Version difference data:
>>
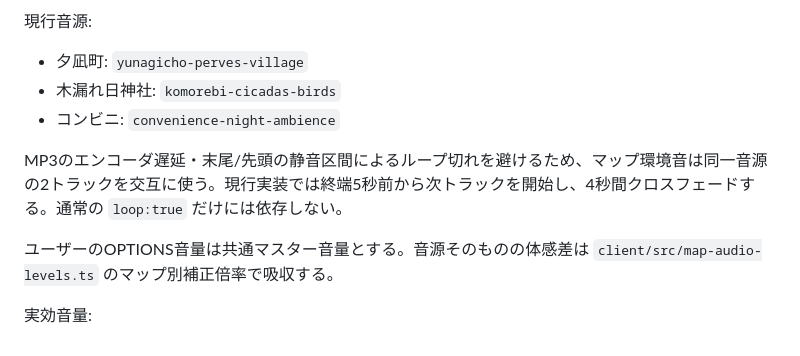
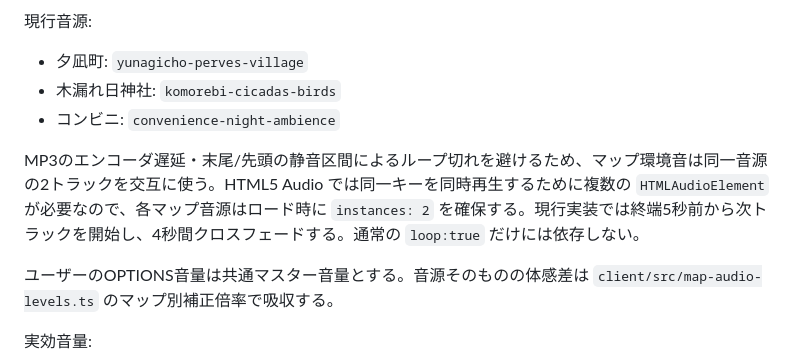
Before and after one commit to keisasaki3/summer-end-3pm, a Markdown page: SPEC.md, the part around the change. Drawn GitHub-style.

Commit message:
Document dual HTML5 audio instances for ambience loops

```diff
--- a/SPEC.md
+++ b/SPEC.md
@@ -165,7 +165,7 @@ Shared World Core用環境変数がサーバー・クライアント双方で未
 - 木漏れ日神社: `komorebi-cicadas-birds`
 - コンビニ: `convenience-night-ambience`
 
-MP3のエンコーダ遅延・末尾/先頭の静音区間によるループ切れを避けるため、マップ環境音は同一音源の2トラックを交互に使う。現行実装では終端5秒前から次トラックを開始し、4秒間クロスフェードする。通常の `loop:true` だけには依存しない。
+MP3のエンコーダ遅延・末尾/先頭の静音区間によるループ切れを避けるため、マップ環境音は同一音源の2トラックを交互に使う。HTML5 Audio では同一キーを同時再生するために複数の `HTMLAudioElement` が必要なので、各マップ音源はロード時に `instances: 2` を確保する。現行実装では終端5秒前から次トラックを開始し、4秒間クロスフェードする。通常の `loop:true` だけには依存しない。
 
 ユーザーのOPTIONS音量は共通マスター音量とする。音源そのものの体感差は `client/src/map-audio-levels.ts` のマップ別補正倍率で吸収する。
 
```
<<
■ **TASK OBJECTIVE**
Which lines above contain the word "instances"? Copy all of them.

■ **TASK RESULT**
Document dual HTML5 audio instances for ambience loops
+MP3のエンコーダ遅延・末尾/先頭の静音区間によるループ切れを避けるため、マップ環境音は同一音源の2トラックを交互に使う。HTML5 Audio では同一キーを同時再生するために複数の `HTMLAudioElement` が必要なので、各マップ音源はロード時に `instances: 2` を確保する。現行実装では終端5秒前から次トラックを開始し、4秒間クロスフェードする。通常の `loop:true` だけには依存しない。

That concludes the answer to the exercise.